MENding CamBRIDGE: How One Local Men’s Group Is Redefining Masculinity
MEET WHITE RIBBON DAY CAMPAIGN AFFILIATE:
CITY OF CAMBRIDGE
For Liz Speakman, healthy masculinity is something that she thinks about every single day.
As the Domestic and Gender-Based Violence Prevention Initiative Coordinator for the City of Cambridge, her job requires it. As importantly, she is a mother to a three-year old son. Reflecting on a conversation shared with her husband the previous night, Speakman divulges, “My three-year old has a little mermaid costume that has sparkles all over it and firefighter boots. So he runs around the house in his mermaid costume and firefighter boots. We love that. How do we help him have a sturdy foundation where he knows that he is loved and accepted for the whole of who he is and that he can hold on to that when he is faced with a world that is going to tell him otherwise?”
The City of Cambridge is working to promote healthy masculinity that allows all men and boys to be true to their whole selves. They decided that one strategy to make these ideals accessible is through the lens of domestic and gender-based violence. They host myriad activities and provide trainings throughout the year.
And for several years now, the City has wholeheartedly signed on to the Massachusetts White Ribbon Day Campaign as an opportunity to invite men and boys to step up and take ownership that domestic and gender based violence has deep impacts on all of our communities. Albert Pless, Program Manager for the Men’s Health League at the Cambridge Public Health Department, has been an active White Ribbon Day Ambassador and is featured in JDI’s Displays of Character: Men Reimagining Manhood. Pless has also helped bring in more men to play a leadership role in these efforts.

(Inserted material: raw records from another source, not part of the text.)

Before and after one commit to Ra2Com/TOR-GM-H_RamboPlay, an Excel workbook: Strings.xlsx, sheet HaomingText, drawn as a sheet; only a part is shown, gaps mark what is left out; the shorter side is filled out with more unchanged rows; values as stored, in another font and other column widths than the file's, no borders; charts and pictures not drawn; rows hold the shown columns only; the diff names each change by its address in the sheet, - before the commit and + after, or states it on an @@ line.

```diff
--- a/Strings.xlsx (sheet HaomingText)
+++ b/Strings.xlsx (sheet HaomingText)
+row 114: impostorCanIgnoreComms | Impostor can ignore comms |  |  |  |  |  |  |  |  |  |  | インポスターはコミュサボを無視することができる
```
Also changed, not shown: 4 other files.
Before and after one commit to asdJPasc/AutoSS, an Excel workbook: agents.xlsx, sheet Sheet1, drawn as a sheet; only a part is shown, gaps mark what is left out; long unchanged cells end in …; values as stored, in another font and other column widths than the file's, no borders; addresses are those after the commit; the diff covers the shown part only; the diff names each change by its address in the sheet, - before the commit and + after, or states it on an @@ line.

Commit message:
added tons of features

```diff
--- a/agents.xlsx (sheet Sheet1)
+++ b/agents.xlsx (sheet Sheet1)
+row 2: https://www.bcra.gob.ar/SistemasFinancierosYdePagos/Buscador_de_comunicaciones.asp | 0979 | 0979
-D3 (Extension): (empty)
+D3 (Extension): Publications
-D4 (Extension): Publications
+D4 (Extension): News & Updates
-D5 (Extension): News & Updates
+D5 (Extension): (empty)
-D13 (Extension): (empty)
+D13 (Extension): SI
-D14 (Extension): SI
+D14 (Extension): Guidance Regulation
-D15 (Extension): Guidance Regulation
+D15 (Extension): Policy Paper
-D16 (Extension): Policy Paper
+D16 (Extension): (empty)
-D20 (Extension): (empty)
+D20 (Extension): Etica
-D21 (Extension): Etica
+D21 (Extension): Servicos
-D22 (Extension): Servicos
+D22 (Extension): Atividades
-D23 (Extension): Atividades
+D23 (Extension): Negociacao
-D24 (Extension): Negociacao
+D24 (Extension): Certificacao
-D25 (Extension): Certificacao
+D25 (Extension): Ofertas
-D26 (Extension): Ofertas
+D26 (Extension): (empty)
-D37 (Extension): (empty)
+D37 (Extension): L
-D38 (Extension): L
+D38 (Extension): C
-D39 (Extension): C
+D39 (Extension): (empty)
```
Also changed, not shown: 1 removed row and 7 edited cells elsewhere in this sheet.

After the statewide 2015 WRD Campaign, Speakman, Pless and Nancy Rihan-Porter, Injury & Violence Prevention Coordinator for the Cambridge Public Health Department, realized that they needed to shift the responsibility for organizing these efforts from themselves to the men in the community. They vowed to change this and connected with JDI to host an open meeting for men in Cambridge. By encouraging men throughout the diverse Cambridge community to sign the WRD pledge, they are getting past the initial hurdle of starting the conversation. But once that conversation has been started, what are the next steps? How can they keep this conversation going and create meaningful social change? This is where Cambridge has excelled. The Cambridge Public Health Department and the City of Cambridge have brought together a group of men who meet to work on ending gender based violence in their community. Calling themselves MENding CamBRIDGE, this group is passionate about these issues and want to help. They want to learn how to be better fathers, husbands, and community members. And they want to teach others how to do the same. By harnessing the passion and expertise of local service providers and community members, MENding CamBRIDGE has ensured that their program is grounded in the needs of the community. These men know Cambridge and have unique insight into how to successfully distribute the message.
For example, a few members of the group wanted to have a spotlight of a white ribbon displayed on Cambridge City Hall. They worked with the City Manager’s office to coordinate this and it was up for the week of the White Ribbon Campaign. The spotlight prompted many conversations about the White Ribbon Campaign and complemented the social media outreach.
One of the efforts of MENding CamBRIDGE was to get the word out about the White Ribbon Day Campaign and the role men can plan in ending gender based violence. The group created social media templates for the different departments of the Cambridge government. They encouraged men in all departments to post pictures of themselves wearing white ribbons with a set of hashtags. As simple as this may sound, it was a way of furthering engagement for the men who participated and reaching a larger audience of people who follow these leaders on social media and continue the conversation.
When asked what the future looks like for ending gender based violence, the City of Cambridge and MENding CamBRIDGE strongly believe that a shift has to occur. Speakman pointed to the need for prevention to start early and to focus on creating healthy masculinity as a way of changing the culture. This approach will be a positive model instead of a deficit model, which Speakman feels has a lot more buy in from the community.
The work of ending gender based violence is hard and there are very few immediate tangible rewards. In fact, it can get discouraging to watch the news and see all the horrible things that are happening. Speakman urges people to not fall into the trap of feeling overwhelmed and remember that you can make a difference!She says, “Our piece may feel small and it may feel like we’re not really making a difference. And maybe my three-year old wearing a mermaid dress isn’t a big deal, but it’s a piece. My hope is that it is a step in the right direction. I have to do something and if this is what I can do, then I have to just keep doing it.”
There’s no doubt that the work being done through the City of Cambridge will create lasting and meaningful change for current and future residents.
To find out how you can get involved in the City's work, visit:
Watch the video of Liz talking about WRD Campaign: